We know what you’re thinking: How the heck do they get milk out of a banana?! Well, the short answer is: they don’t. Commercial producers of the banana smoothie-esque product do so by combining banana puree with water, soymilk, sugar, oat flour and cold-pressed flax seeds. The mixture is then fortified with a host of vitamins. Just one cup of Bananawave Bananamilk has a host of omega-3s, 25 percent of the day’s vitamins D and B12, 50 percent of the daily-recommended vitamin E and 30 percent of the day’s bone-building calcium, which is about what you’d find in cup of traditional milk.
But where banana milk really differs from the cow’s variety is in the calorie, protein and sugar count. While a cup of 1% has 102 calories, 8 grams of muscle-building protein and 12 grams of naturally occurring sugar, Bananawave Bananamilk has about 50 additional calories, half the protein and six additional grams of the sweet stuff. It’s also loaded with carrageenan, a thickening agent derived from seaweed that can cause ulcers, inflammation and other gastrointestinal problems in those with sensitive bellies.
If you want to get in on the banana milk trend, we suggest making your own at home instead of the buying the store-bought variety. While homemade versions don’t have the same alphabet of fortified vitamins, they are much lower in calories and free of stomach-irritating additives. We love this recipe by Registered Dietitian Nutritionist-turned blogger McKel Hill. It’s made without any added sugar and comes in right around the 100-calorie mark. Not to mention, it takes a mere two minutes to make.

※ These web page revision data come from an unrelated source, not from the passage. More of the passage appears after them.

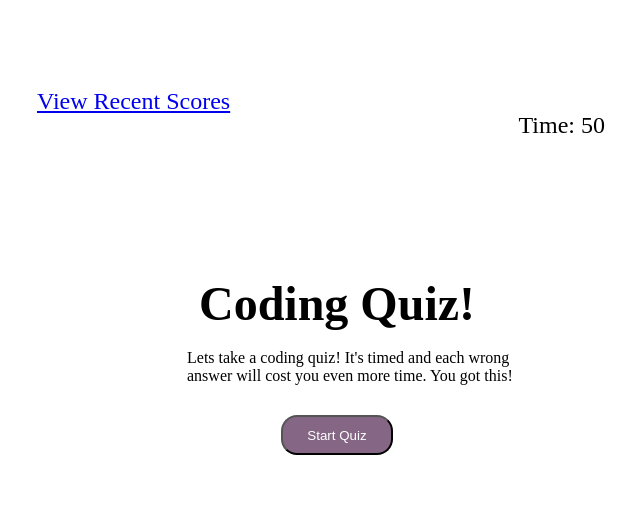
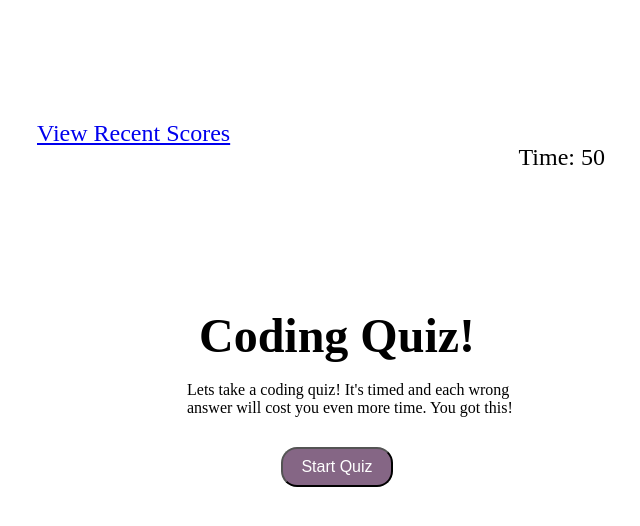
Before and after one commit to NuclearReid/Challenge-Code-Quiz, a plain HTML site: page index.html in a window 1280 px wide. Shown: the whole page, without its empty margins (303-943 px from the left). Drawn offline with Linux system fonts and the light colour scheme.

Commit message:
wrote up a bit for the README and added more comments

```diff
--- a/assets/style.css
+++ b/assets/style.css
@@ -1,4 +1,5 @@
 :root{
+    /* the color of the buttons */
     --color-buttons: rgb(133, 102, 133);
 }
 
@@ -23,7 +24,7 @@ main{
     width:75vh;
     height:75vh;
     margin: 0 0 0 0;
-    /* border: 3px solid black; */
+    padding: 2rem;
 
 }
 
@@ -36,13 +37,7 @@ main{
 
 /*  ///////////where I make the containers non-visible//////////  */
 
-/* .nonVis{
-    display: none;
-}
 
-#nonVis{
-    display: none;
-} */
 #to-score-link-nonVis{
     display:none;
 }
@@ -93,10 +88,8 @@ main{
 
 /* //////the start page////////////// */
 .container-start{
-    /* border: 3px solid green; */
 
     display:flex;
-
 
     flex-flow:column nowrap;
     align-items: center;
@@ -107,7 +100,6 @@ main{
 }
 
 #quiz-description{
-    /* border: 3px solid pink; */
     display:flex;
     flex-flow:column nowrap;
     align-items: center;
@@ -151,9 +143,6 @@ main{
 /* /////////Quiz Questions/////////////////////// */
 .container-quiz{
     display:flex;
-
-
-    /* border: 3px solid blue; */
     width:100%;
     flex-flow: column nowrap;
     justify-content: center;
@@ -169,7 +158,6 @@ main{
     margin: 0 0 -1rem 0;
 }
 .answers{
-    /* border: 2px solid red; */
     display: flex;
     flex-flow: column nowrap;
     justify-content: flex-start;
@@ -190,7 +178,16 @@ main{
     margin:.5rem 0 .5rem 0;
     height:3rem;
     width:10rem;
+
 }
+#start-button,
+#to-start,
+#to-scoreBoard,
+#clear-scores{
+    font-size: 1rem;
+}
+
+
 /* /////////Quiz Questions END/////////////////////// */
 
 /* ////////////////user score/////////////////////// */
```
Also changed, not shown: index.html (+8 -14 lines), 1 other file.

Interested in learning more about milk and milk alternatives? Check out our shopping guide.